The Baengnyulsa or Baengnyul temple is a Korean Buddhist temple located on the slopes of Geumgang Mountain in the neighborhood of Dongcheon-dong, Gyeongju, North Gyeongsang province, South Korea. It is a branch temple of Bulguksa temple, the head temple of the 11th district of the Jogye Order. The foundation date is unknown but is speculated to be around the time when the Silla Kingdom united the Three Kingdoms of Korea in 692 according to both an oral story and a document on a Buddha statue.[1] Baengnyulsa is also believed to be the Jachusa temple which is associated with Ichadon's martyrdom.[2][3]


The statue which is not handed down today was said to be created by a Chinese artisan and the temple was created by the time. It is called Daebi Gwaneumsang (大悲觀音像), literally meaning "a statue of the greatly sympathetic Guan Yin". In Samguk Yusa, the statue had a mysterious episode occurring in 693, the second year of the Silla King Hyoso. However, the statue disappeared during the Imjin War, Japanese invasions of Korea in the end of the 16th century.[1][3]

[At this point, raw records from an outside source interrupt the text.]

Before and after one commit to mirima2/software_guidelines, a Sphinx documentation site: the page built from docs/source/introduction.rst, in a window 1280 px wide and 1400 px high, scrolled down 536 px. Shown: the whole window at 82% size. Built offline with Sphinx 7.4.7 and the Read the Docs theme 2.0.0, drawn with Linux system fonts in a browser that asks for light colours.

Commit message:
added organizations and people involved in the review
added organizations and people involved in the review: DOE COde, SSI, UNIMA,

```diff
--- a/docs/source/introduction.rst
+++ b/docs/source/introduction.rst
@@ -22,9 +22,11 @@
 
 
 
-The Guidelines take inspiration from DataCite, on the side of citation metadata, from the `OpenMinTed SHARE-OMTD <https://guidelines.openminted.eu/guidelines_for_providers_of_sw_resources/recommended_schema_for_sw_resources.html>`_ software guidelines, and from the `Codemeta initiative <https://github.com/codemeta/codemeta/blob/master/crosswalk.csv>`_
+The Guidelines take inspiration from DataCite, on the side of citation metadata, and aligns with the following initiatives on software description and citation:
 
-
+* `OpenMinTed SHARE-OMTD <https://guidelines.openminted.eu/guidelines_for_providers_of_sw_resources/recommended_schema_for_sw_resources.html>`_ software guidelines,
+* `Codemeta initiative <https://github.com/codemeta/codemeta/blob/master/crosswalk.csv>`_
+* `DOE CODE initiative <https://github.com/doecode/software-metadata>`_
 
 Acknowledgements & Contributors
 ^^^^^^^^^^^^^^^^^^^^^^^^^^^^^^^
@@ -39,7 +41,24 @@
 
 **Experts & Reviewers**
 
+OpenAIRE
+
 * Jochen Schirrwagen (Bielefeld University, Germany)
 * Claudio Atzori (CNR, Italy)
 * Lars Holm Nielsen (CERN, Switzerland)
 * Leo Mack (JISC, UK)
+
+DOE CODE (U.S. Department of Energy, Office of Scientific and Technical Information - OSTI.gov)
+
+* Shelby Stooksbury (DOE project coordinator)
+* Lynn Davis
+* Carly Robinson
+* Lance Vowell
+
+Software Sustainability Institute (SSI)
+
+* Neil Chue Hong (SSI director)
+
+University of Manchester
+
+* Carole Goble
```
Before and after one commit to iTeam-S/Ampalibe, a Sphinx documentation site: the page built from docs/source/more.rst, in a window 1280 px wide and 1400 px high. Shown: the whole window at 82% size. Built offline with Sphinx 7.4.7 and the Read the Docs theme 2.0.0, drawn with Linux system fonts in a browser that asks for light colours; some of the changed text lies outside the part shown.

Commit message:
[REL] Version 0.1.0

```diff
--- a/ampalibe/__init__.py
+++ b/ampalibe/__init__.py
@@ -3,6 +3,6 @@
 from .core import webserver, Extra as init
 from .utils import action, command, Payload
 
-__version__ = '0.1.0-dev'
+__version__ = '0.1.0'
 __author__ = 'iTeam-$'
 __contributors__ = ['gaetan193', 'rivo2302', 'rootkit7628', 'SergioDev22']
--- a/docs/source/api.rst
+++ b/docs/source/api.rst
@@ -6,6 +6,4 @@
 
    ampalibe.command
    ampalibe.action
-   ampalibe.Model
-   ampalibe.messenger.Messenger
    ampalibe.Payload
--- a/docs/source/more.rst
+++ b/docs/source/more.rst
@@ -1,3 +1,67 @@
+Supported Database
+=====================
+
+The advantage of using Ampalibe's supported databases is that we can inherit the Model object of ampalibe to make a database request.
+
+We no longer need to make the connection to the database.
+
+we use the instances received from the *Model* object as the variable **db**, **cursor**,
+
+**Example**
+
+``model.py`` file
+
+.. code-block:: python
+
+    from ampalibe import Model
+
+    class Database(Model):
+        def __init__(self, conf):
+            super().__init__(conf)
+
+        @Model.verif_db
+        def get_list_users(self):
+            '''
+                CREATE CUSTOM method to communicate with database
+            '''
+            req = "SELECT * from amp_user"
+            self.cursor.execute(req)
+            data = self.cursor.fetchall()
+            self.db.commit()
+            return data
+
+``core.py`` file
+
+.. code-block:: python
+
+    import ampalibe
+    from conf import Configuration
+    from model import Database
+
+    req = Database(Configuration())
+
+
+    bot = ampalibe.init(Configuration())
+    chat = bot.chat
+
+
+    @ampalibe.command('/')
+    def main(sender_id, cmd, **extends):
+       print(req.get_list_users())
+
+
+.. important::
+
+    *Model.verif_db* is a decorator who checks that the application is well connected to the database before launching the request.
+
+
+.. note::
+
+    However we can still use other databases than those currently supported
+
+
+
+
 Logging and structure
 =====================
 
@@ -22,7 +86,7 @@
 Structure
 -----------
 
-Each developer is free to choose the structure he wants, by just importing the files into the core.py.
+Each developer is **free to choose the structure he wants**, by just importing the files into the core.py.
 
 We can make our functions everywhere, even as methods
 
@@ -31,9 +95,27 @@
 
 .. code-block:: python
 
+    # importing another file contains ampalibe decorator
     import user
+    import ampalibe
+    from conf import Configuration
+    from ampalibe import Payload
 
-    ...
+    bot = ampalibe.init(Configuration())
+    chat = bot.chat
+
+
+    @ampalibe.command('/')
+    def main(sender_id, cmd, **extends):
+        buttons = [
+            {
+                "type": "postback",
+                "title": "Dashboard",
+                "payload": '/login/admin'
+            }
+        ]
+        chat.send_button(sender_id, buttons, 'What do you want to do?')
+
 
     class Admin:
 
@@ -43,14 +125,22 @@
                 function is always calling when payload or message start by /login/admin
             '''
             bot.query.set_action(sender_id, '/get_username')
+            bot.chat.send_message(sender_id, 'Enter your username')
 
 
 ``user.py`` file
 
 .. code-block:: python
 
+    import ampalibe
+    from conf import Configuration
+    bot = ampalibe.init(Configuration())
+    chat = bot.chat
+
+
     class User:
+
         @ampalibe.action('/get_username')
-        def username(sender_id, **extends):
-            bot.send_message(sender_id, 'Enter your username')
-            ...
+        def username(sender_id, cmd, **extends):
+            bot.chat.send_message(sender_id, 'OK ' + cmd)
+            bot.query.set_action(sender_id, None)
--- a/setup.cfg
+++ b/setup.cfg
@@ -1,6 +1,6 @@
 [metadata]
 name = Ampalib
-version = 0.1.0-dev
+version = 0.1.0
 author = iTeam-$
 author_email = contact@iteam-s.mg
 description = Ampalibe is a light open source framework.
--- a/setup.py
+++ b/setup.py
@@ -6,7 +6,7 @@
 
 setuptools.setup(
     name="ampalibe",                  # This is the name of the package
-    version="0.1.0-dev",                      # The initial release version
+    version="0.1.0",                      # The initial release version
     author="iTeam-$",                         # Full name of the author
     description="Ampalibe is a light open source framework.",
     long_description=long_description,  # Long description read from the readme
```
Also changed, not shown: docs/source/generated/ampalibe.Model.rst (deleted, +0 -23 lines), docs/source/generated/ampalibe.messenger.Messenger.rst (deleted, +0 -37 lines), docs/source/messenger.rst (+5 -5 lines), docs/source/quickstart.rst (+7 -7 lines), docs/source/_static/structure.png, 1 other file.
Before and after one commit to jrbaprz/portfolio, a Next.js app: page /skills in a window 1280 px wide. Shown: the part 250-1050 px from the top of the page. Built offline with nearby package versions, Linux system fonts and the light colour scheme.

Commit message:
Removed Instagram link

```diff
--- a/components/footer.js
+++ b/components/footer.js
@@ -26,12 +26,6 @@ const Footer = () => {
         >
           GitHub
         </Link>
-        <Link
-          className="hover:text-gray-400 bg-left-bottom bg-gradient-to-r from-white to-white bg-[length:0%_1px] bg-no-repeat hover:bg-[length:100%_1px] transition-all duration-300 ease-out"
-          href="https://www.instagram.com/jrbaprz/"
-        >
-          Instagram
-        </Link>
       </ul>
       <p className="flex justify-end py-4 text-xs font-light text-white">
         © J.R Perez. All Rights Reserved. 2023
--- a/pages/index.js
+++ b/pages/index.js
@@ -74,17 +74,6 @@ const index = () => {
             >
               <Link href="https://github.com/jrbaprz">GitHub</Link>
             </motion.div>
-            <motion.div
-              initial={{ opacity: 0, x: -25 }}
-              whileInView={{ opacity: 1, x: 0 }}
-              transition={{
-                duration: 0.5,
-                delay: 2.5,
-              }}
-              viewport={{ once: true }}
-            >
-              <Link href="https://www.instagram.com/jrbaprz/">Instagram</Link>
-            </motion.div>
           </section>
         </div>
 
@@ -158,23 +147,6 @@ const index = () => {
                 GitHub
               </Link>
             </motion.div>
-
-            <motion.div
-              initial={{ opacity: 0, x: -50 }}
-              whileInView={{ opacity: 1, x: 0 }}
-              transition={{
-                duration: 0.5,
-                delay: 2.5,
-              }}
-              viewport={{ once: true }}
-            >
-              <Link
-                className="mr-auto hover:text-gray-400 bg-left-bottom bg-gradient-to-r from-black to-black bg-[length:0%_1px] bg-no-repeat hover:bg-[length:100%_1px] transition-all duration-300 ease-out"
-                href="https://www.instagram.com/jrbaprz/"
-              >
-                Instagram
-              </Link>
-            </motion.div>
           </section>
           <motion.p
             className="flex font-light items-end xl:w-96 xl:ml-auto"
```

On the other hand, the temple is strongly suggested as the Jachusa temple (刺楸寺), where the beheaded head of Ichadon, the first martyr for Buddhism in Korea, was flown to and fallen. The Jachusa temple was established on the site to commemorate him in 528, the following year of his martyrdom and the 15th year of King Beopheung's reign.[2][4] Its name, Jachusa was said to be changed to Baengnyulsa with the meaning of "pine nut and chestnut temple". In the Silla period, if a sound or meaning of a word was same as another word, Silla people sometimes easily changed names. The sound of Ja in the Jachusa is similar to jat, or pine nut which has the same meaning to baek (栢) while chu (楸) refers to chest nut which meaning is the same as yul (栗).[3]

See also[edit]


  1. ^ a b (in Korean) 백률사 栢栗寺 (Baengnyulsa) Nate / Encyclopedia of Korean Culture, Retrieved on August 14, 2009
  2. ^ a b Daeungjeon Hall of Baegyulsa Temple Gyeongju City-Transportation System
  3. ^ a b c (in Korean) 백률사 栢栗寺 (Baengnyulsa) Doosan Encyclopedia, Retrieved on August 14, 2009
  4. ^ (in Korean) 자추사 刺楸寺 (Jachusa) Nate / Encyclopedia of Korean Culture, Retrieved on August 14, 2009

External links[edit]